- **MATERIAL SUPPLIED**:
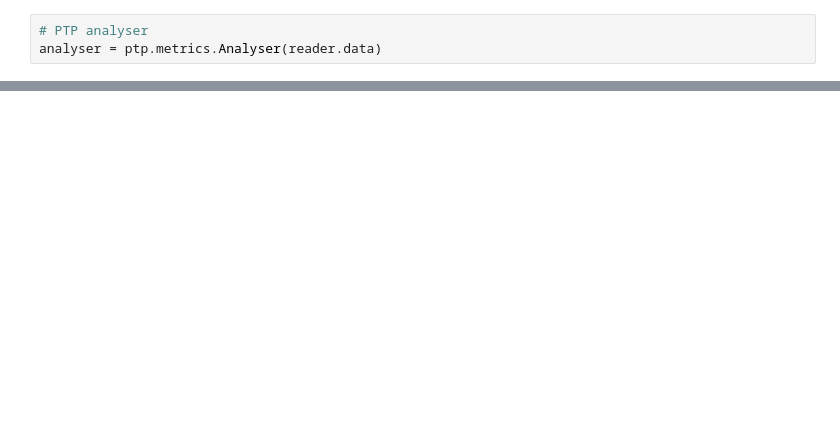
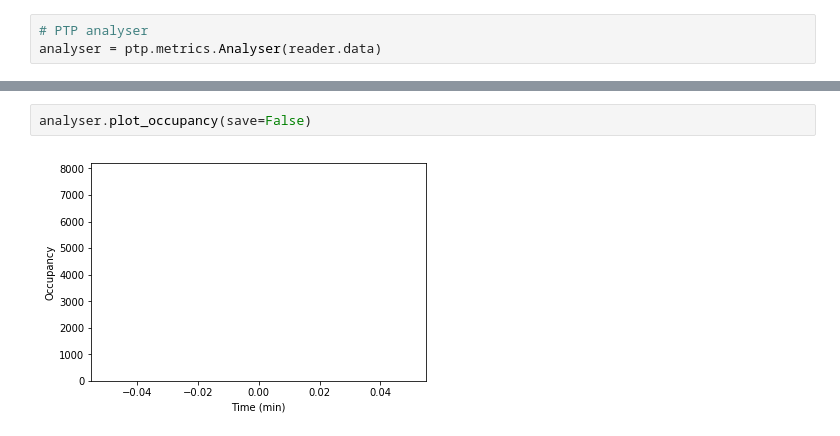
Before and after one commit to lasseufpa/ptp-dal, a Jupyter notebook: notebooks/Reader Demo.ipynb, the cells around one changed output, grey strips where cells are left out. Saved outputs shown, nothing was run; the diff lists cells and outputs as text; blank space fills up the shorter version.

```diff
--- a/notebooks/Reader Demo.ipynb
+++ b/notebooks/Reader Demo.ipynb
@@ -85,0 +128,4 @@ analyser.plot_toffset_vs_time(save=False)
+# %%
+analyser.plot_occupancy(save=False)
+# %% [output]
+[figure, added]
```
Also changed, not shown: parts of 39 cells of this notebook, 1 other file.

- **WORK TASK**:
Track down every line of the material containing the string "cells", and copy it.

- **EXPECTED ANSWER**:
Before and after one commit to lasseufpa/ptp-dal, a Jupyter notebook: notebooks/Reader Demo.ipynb, the cells around one changed output, grey strips where cells are left out. Saved outputs shown, nothing was run; the diff lists cells and outputs as text; blank space fills up the shorter version.
Also changed, not shown: parts of 39 cells of this notebook, 1 other file.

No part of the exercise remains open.